Navy worried about submarine force depletion
The Indian Navy is viewing with concern the likely depletion of the strength of its submarine fleet, in the event of any further delays in beginning the construction of a second line of submarines. This would compound the already delayed acquisition of boats due to the hold-ups in the construction of the first of its six Scorpene submarines.
The navy’s submarine strength is projected to fall by 30 per cent in 2015 and 50 per cent in 2020, at the current pace of the acquisition process.
The Defense Acquisition Council (DAC), which met on Tuesday to discuss the issue of identification of shipyards for the purpose of building the second line of submarines, failed to reach a decision and has delayed the initiation of a process that is anyhow tedious and complicated.
The navy currently operates 16 submarines, of which two are Foxtrot class boats, acquired in 1967 and described by one defense ministry source as ‘museums’. “We’ve already operated these two boats for two and a half times their scheduled lives,” he said, hoping for a decision from the DAC that would prevent further delays in submarine construction.
India has a 30-year plan for acquiring 24 submarines, which was approved by the Cabinet Committee on Security in 1999. The acquisition was divided into three batches, with six Scorpene submarines to be acquired under Project 75, six more submarines with, as yet, undefined specifications to be built under Project 75 (India) and the remaining 12 to be constructed indigenously, under the presumption that by the time construction were to begin on the last batch, India would have acquired the expertise and technology to build the submarines independently.
Although the construction of the six Scorpene submarines was planned for the period 2000-2012, the first of the lot is yet to be completed and has been delayed by around two years. According to current projections, the six boats will not be completed before 2017. “There’s already a delay of ten years. At the current state of affairs, there will be an amplified gap between the required and available fleet strength,” said the source, adding, “Even if the process is initiated now, it could still be a couple of years or more before construction actually begins. That’s why its critical to decide this issue.”
This delay notwithstanding, the navy would like the government to initiate work on Project 75 (India) by identifying shipyards for the construction of the next batch of six submarines. Once the shipyard is identified, the navy will then provide its requirements of the planned vessels after which, the onus will be on the shipyard to search for and tie-up with foreign or domestic collaborators, who can provide the expertise and technology in the construction of the submarines.
The shipyards under consideration are likely to include Mazagaon Docks Limited, Mumbai, Garden Reach Shipbuilders, Kolkata, Hindustan Shipyard Limited in Visakhapatnam, and Cochin Shipyard Limited in Cochin. Larsen and Toubro’s Ennore shipyard near Chennai could also figure as a contender.

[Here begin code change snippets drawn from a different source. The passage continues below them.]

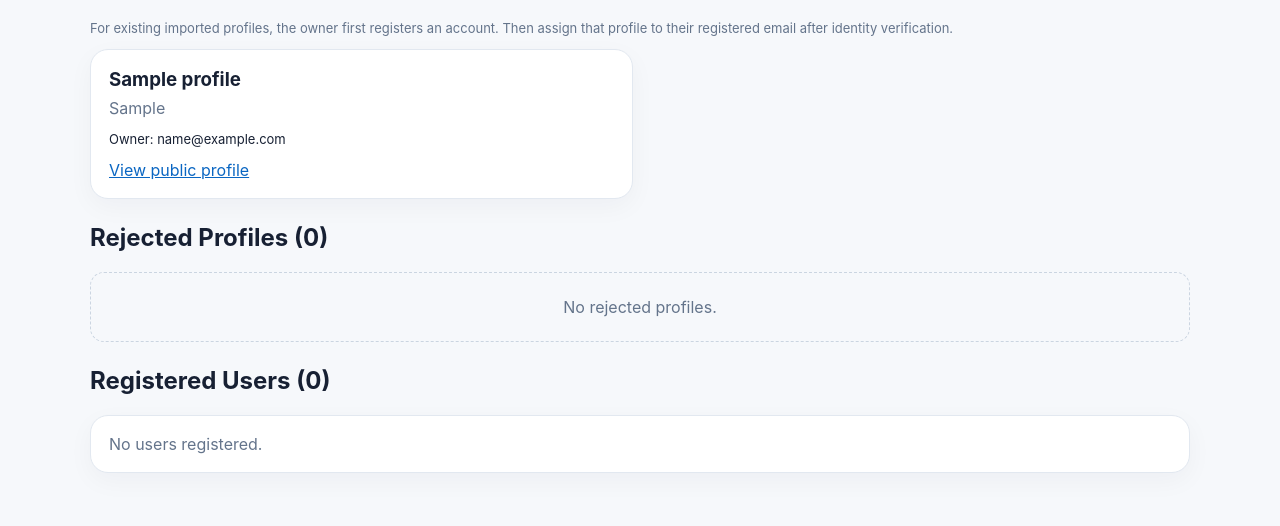
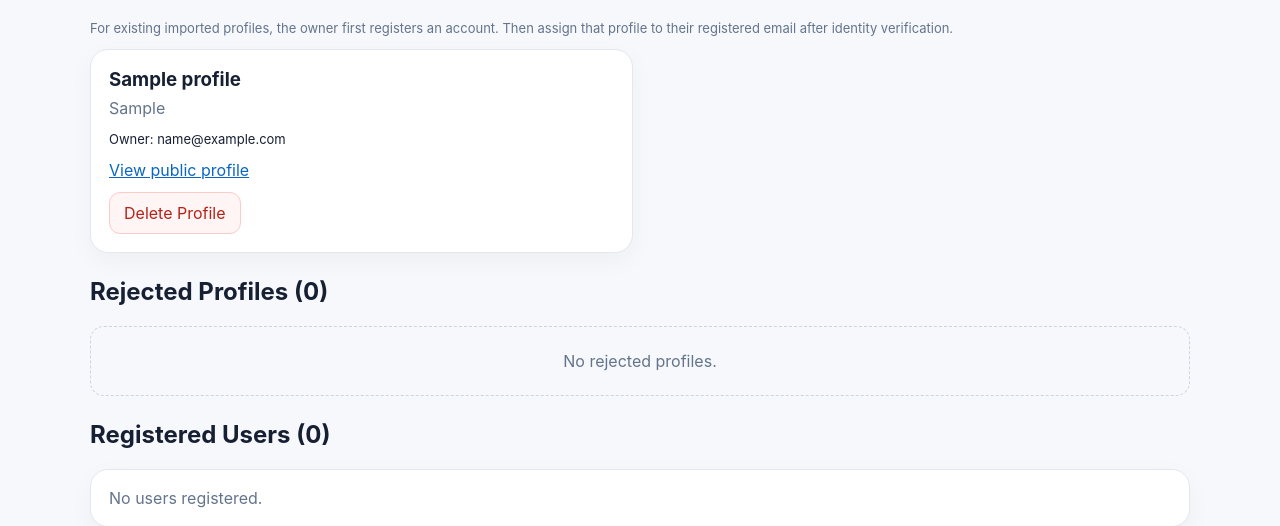
Before and after one commit to Saranshrai23/uksf-entrepreneurs-v2, a FastAPI app: page /admin in a window 1280 px wide. Shown: the part 414-940 px from the top of the page. Run offline with FastAPI, Linux system fonts and the light colour scheme; the visitor is signed in with stand-in values (Sample User, id 1); tables that the repository leaves empty hold one stand-in row (values such as "Sample post").

Commit message:
Add admin profile delete functionality

```diff
--- a/app/main.py
+++ b/app/main.py
@@ -463,3 +463,35 @@ def assign_profile_owner(
     db.commit()
     flash(request, f"{profile.name} is now assigned to {user.email}.", "success")
     return redirect("/admin")
+
+
+@app.post("/admin/profiles/{profile_id}/delete")
+def delete_profile(
+    profile_id: int,
+    request: Request,
+    csrf_token: Annotated[str, Form()],
+    db: Session = Depends(get_db),
+):
+    verify_csrf(request, csrf_token)
+    require_admin(db, request)
+
+    profile = db.get(Profile, profile_id)
+
+    if not profile:
+        raise HTTPException(status_code=404, detail="Profile not found")
+
+    name = profile.name
+
+    if profile.photo_filename:
+        (UPLOAD_DIR / "photos" / profile.photo_filename).unlink(missing_ok=True)
+
+    if profile.logo_filename:
+        (UPLOAD_DIR / "logos" / profile.logo_filename).unlink(missing_ok=True)
+
+    (QR_DIR / f"{profile.slug}.png").unlink(missing_ok=True)
+
+    db.delete(profile)
+    db.commit()
+
+    flash(request, f"{name} deleted successfully.", "success")
+    return redirect("/admin")
--- a/app/templates/admin.html
+++ b/app/templates/admin.html
@@ -1,7 +1,7 @@
 {% extends "base.html" %}{% block title %}Admin Review{% endblock %}
 {% block content %}<main class="container" style="padding:34px 0 60px"><div class="kicker">Admin</div><h1>Profile Review & Ownership</h1><p class="muted">Approve new profiles before publication and securely assign existing imported profiles to registered owners.</p>
-<section class="admin-section"><h2>Pending Approval ({{ pending|length }})</h2>{% if pending %}<div class="admin-grid">{% for p in pending %}<div class="card"><h3>{{ p.name }}</h3><div class="muted">{{ p.designation }} · {{ p.company }}</div><p class="small">Owner: {{ p.owner.email if p.owner else 'Unassigned' }}</p><div class="admin-actions"><form method="post" action="/admin/profiles/{{ p.id }}/approve"><input type="hidden" name="csrf_token" value="{{ csrf_token }}"><button class="btn primary">Approve & Publish</button></form><form method="post" action="/admin/profiles/{{ p.id }}/reject"><input type="hidden" name="csrf_token" value="{{ csrf_token }}"><input class="input" name="reason" placeholder="Reason"><button class="btn danger">Reject</button></form></div></div>{% endfor %}</div>{% else %}<div class="empty">No profiles are waiting for approval.</div>{% endif %}</section>
-<section class="admin-section"><h2>Published Profiles ({{ published|length }})</h2><p class="small muted">For existing imported profiles, the owner first registers an account. Then assign that profile to their registered email after identity verification.</p>{% if published %}<div class="admin-grid">{% for p in published %}<div class="card"><h3>{{ p.name }}</h3><div class="muted">{{ p.company }}</div><p class="small">Owner: {{ p.owner.email if p.owner else 'Unassigned' }}</p>{% if not p.owner %}<div class="admin-actions"><form method="post" action="/admin/profiles/{{ p.id }}/assign"><input type="hidden" name="csrf_token" value="{{ csrf_token }}"><input class="input" type="email" name="owner_email" placeholder="registered@email.com" required><button class="btn">Assign Owner</button></form></div>{% endif %}<div style="margin-top:10px"><a href="/profiles/{{ p.slug }}" target="_blank">View public profile</a></div></div>{% endfor %}</div>{% endif %}</section>
-<section class="admin-section"><h2>Rejected Profiles ({{ rejected|length }})</h2>{% if rejected %}<div class="admin-grid">{% for p in rejected %}<div class="card"><h3>{{ p.name }}</h3><p class="small muted">{{ p.rejection_reason or 'No reason entered.' }}</p></div>{% endfor %}</div>{% else %}<div class="empty">No rejected profiles.</div>{% endif %}</section>
+<section class="admin-section"><h2>Pending Approval ({{ pending|length }})</h2>{% if pending %}<div class="admin-grid">{% for p in pending %}<div class="card"><h3>{{ p.name }}</h3><div class="muted">{{ p.designation }} · {{ p.company }}</div><p class="small">Owner: {{ p.owner.email if p.owner else 'Unassigned' }}</p><div class="admin-actions"><form method="post" action="/admin/profiles/{{ p.id }}/approve"><input type="hidden" name="csrf_token" value="{{ csrf_token }}"><button class="btn primary">Approve & Publish</button></form><form method="post" action="/admin/profiles/{{ p.id }}/reject"><input type="hidden" name="csrf_token" value="{{ csrf_token }}"><input class="input" name="reason" placeholder="Reason"><button class="btn danger">Reject</button></form><form method="post" action="/admin/profiles/{{ p.id }}/delete" onsubmit="return confirm(`Delete this profile permanently?`);"><input type="hidden" name="csrf_token" value="{{ csrf_token }}"><button class="btn danger">Delete Profile</button></form></div></div>{% endfor %}</div>{% else %}<div class="empty">No profiles are waiting for approval.</div>{% endif %}</section>
+<section class="admin-section"><h2>Published Profiles ({{ published|length }})</h2><p class="small muted">For existing imported profiles, the owner first registers an account. Then assign that profile to their registered email after identity verification.</p>{% if published %}<div class="admin-grid">{% for p in published %}<div class="card"><h3>{{ p.name }}</h3><div class="muted">{{ p.company }}</div><p class="small">Owner: {{ p.owner.email if p.owner else 'Unassigned' }}</p>{% if not p.owner %}<div class="admin-actions"><form method="post" action="/admin/profiles/{{ p.id }}/assign"><input type="hidden" name="csrf_token" value="{{ csrf_token }}"><input class="input" type="email" name="owner_email" placeholder="registered@email.com" required><button class="btn">Assign Owner</button></form></div>{% endif %}<div style="margin-top:10px"><a href="/profiles/{{ p.slug }}" target="_blank">View public profile</a></div><div class="admin-actions"><form method="post" action="/admin/profiles/{{ p.id }}/delete" onsubmit="return confirm(`Delete this profile permanently?`);"><input type="hidden" name="csrf_token" value="{{ csrf_token }}"><button class="btn danger">Delete Profile</button></form></div></div>{% endfor %}</div>{% endif %}</section>
+<section class="admin-section"><h2>Rejected Profiles ({{ rejected|length }})</h2>{% if rejected %}<div class="admin-grid">{% for p in rejected %}<div class="card"><h3>{{ p.name }}</h3><p class="small muted">{{ p.rejection_reason or 'No reason entered.' }}</p><div class="admin-actions"><form method="post" action="/admin/profiles/{{ p.id }}/delete"><input type="hidden" name="csrf_token" value="{{ csrf_token }}"><button class="btn danger">Delete Profile</button></form></div></div>{% endfor %}</div>{% else %}<div class="empty">No rejected profiles.</div>{% endif %}</section>
 <section class="admin-section"><h2>Registered Users ({{ users|length }})</h2><div class="card">{% for u in users %}<div style="padding:6px 0;border-bottom:1px solid #eef2f7">{{ u.email }} {% if u.profile %}<span class="small muted">— owns {{ u.profile.name }}</span>{% endif %}</div>{% else %}<span class="muted">No users registered.</span>{% endfor %}</div></section>
 </main>{% endblock %}
```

The designated shipyard would need to have the infrastructure and expertise to handle such a task, which may require additional investment and time. Of the above, Mazagaon Docks Limited and Hindustan Shipyard Limited are seen as being the stronger players in this regard. But the former is perceived as having its hands full, with the construction of the Scorpenes taking place there.
The navy’s strength of 130 vessels is already under the sanctioned number of 140. Of the 16 submarines, two are Foxtrot class, four HDW submarines and 10 Kilo class boats. The navy has called the present induction rate of three to four vessels ‘inadequate for maintaining (our) present force levels’, according to a statement made earlier this month.